At the end of 1951, Paz traveled to India and then to Japan while on diplomatic duty. Garro accompanied Paz to Japan but fell seriously ill. The family moved to Switzerland in late 1952 in order for Garro to recuperate. This is where Garro wrote Los recuerdos de porvenir (Recollection of Things to Come). From 1954-1959, Garro spent time in Mexico working as a journalist and a playwright, and returned to Paris at the end of 1959. According to Garro's memoirs, Paz initiated divorce proceedings with her in 1959, though it was not until 1963 that the Mexican government acknowledged the divorce as legal. Paz would return to India in 1963 as Mexican ambassador and would remain there until his resignation in protest of the Mexican government's violent suppression of student demonstrations in Tlatelolco during the Olympic Games in 1968.

Garro remained in Paris until 1963, when she and Helena Paz Garro returned to Mexico City. In Mexico City, Garro worked as a journalist for La cultura en México and the cultural supplement for Siempre!, focusing her writing on political issues. Her remarks on the Tlatelolco massacre stirred open hostility and spurred a division between Garro and the Mexican literary community. Garro went on a self-imposed exile to New York and then to Spain in 1971.

Garro and Paz Garro moved to Paris in 1981 and remained there until 1993. During this period, Garro published Testimonios sobre Mariana (1981), Reencuentro de personajes (1982), La casa junto al río Grijalbo (1983), and Y Matarazo no llamó (1991). In 1993, Garro and Paz Garro returned to Mexico and lived in Cuernavaca where Garro remained until her death in 1998. Helena Paz Garro remained in Cuernavaca until her death in 2014.

Collection History


The bulk of the materials were purchased from Helena Paz Garro, the rest from her cousin.

Purchase, 1997 (AM 1997-92).

Purchase, 2000 (AM 2001-12).

Purchase, 2001 (AM 2001-66).

Purchase, 2015 (AM 2016-21).

Purchase, 2018 (AM 2018-10). Purchased from Roberto Tabla Steinmann in 2021 (AM 2022-048).

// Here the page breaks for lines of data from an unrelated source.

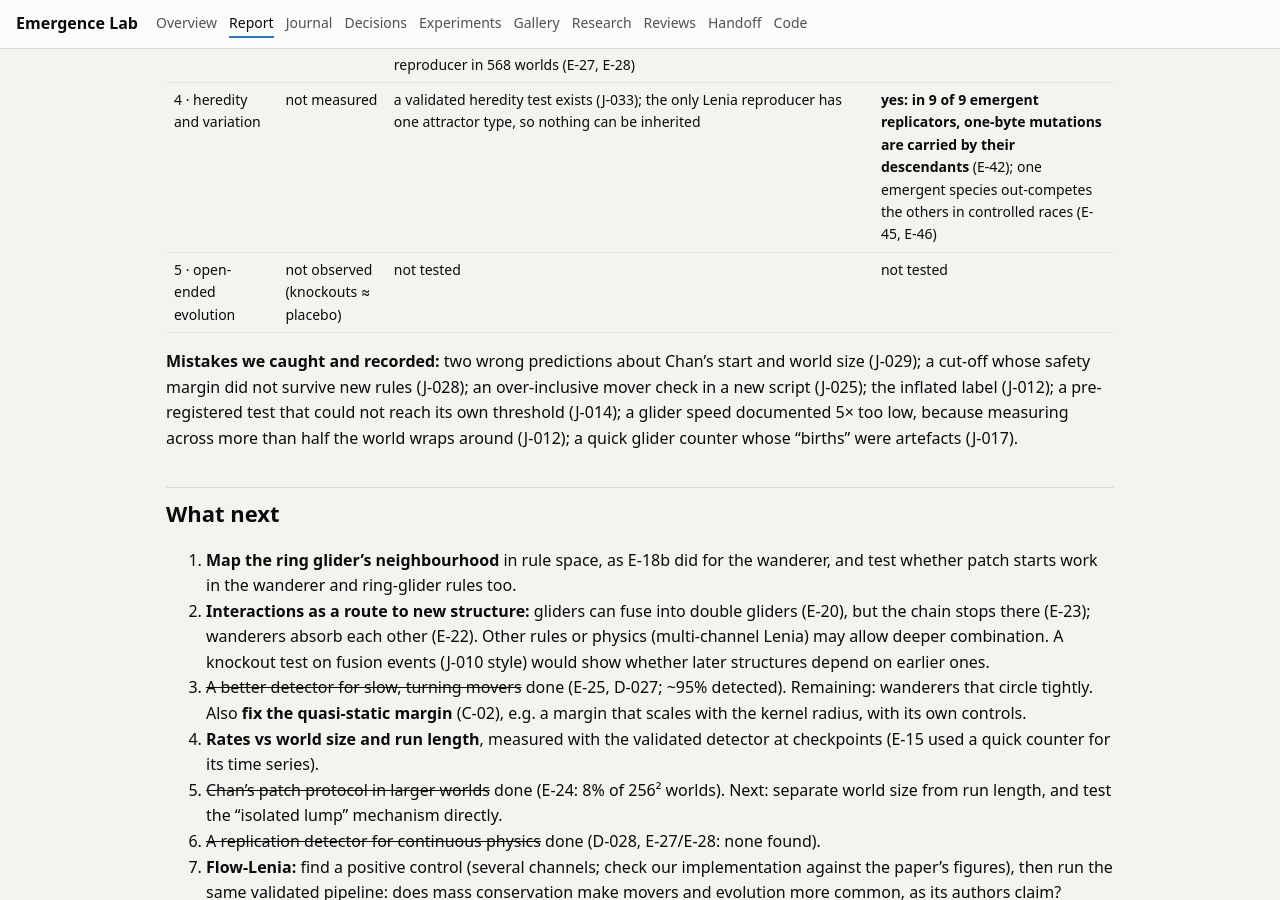
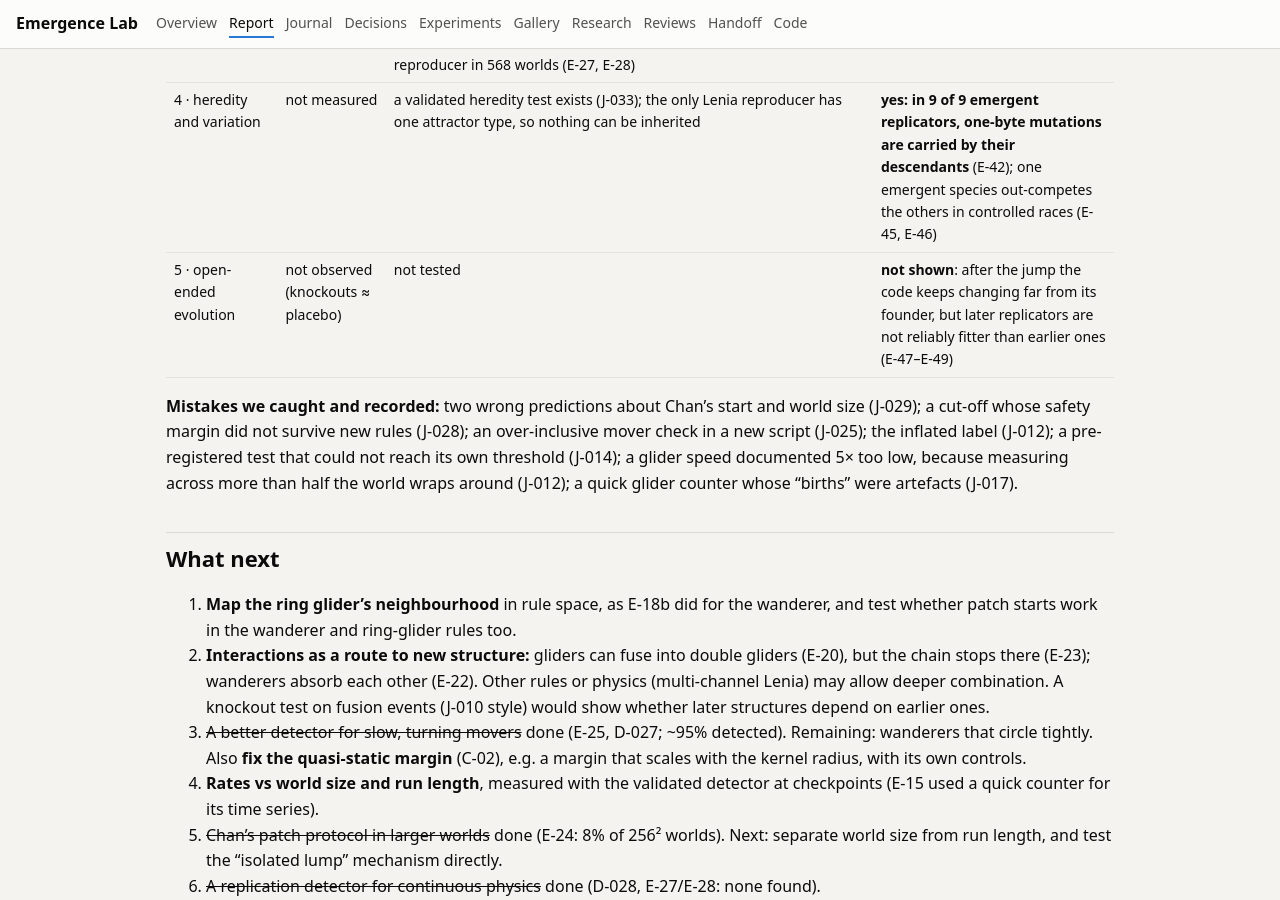
Before and after one commit to Yahyaal/emergence-lab, a Jekyll site: the page built from docs/report.md, in a window 1280 px wide and 900 px high, scrolled down 28629 px. Built offline with Jekyll 4.4.1, drawn with Linux system fonts in a browser that asks for light colours.

Commit message:
Report: level-5 row for program soups
Co-Authored-By: Claude Opus 5.5 <noreply@anthropic.com>

```diff
--- a/docs/report.md
+++ b/docs/report.md
@@ -414,7 +414,7 @@ A completely different kind of universe. Instead of a field of matter, a **soup
 | 2 · self-propelled structures | yes | **yes, arising spontaneously from correlated starts** (gliders; a turning "wanderer"; a straight "ring glider"); from Chan's sparse patches in big worlds too | not applicable (no space) |
 | 3 · self-replication | not observed | **yes, in one multi-channel rule (E-32): dividing spots of a single type**, like Gray-Scott; none in 3000 random single-channel rules from a lone lump (E-29), none in fed Flow-Lenia (E-30, after removing a false alarm; E-31 held out); no births in big worlds (E-15), in 500 glider collisions (E-20) or 200 wanderer encounters (E-22); gliders can *fuse* into a larger mover, wanderers absorb each other. A validated birth detector finds no reproducer in 568 worlds (E-27, E-28) | **yes, emergent from random code** in 3 of 16 soups, every one verified by the replicator detector; none in soups without a transition (E-40, E-41) |
 | 4 · heredity and variation | not measured | a validated heredity test exists (J-033); the only Lenia reproducer has one attractor type, so nothing can be inherited | **yes: in 9 of 9 emergent replicators, one-byte mutations are carried by their descendants** (E-42); one emergent species out-competes the others in controlled races (E-45, E-46) |
-| 5 · open-ended evolution | not observed (knockouts ≈ placebo) | not tested | not tested |
+| 5 · open-ended evolution | not observed (knockouts ≈ placebo) | not tested | **not shown**: after the jump the code keeps changing far from its founder, but later replicators are not reliably fitter than earlier ones (E-47–E-49) |
 
 **Mistakes we caught and recorded:** two wrong predictions about Chan's start and world size (J-029); a cut-off whose safety margin did not survive new rules (J-028); an over-inclusive mover check in a new script (J-025); the inflated label (J-012); a pre-registered test that could not reach its own threshold (J-014); a glider speed documented 5× too low, because measuring across more than half the world wraps around (J-012); a quick glider counter whose "births" were artefacts (J-017).
 
```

Nothing was removed from the collection during the 2015 and 2022 processing.

Processing Information

This collection was re-processed by Elvia Arroyo-Ramirez in October 2015. Original finding aid written by Claire A. Johnston in 2002.

Additional materials processed by Armando Suárez in 2022.

Access & Use

Conditions Governing Access

The collection is open for research.

Conditions Governing Use

Single photocopies may be made for research purposes. No further photoduplication of copies of material in the collection can be made when Princeton University Library does not own the original. Inquiries regarding publishing material from the collection should be directed to RBSC Public Services staff through the Ask Us! form. The library has no information on the status of literary rights in the collection and researchers are responsible for determining any questions of copyright.

Credit this material:

Elena Garro Papers; Manuscripts Division, Department of Special Collections, Princeton University Library

Permanent URL:
Firestone Library
One Washington Road
Princeton, NJ 08544, USA
(609) 258-3184
Storage Note:
Firestone Library (mss): Boxes 1-14; B-001810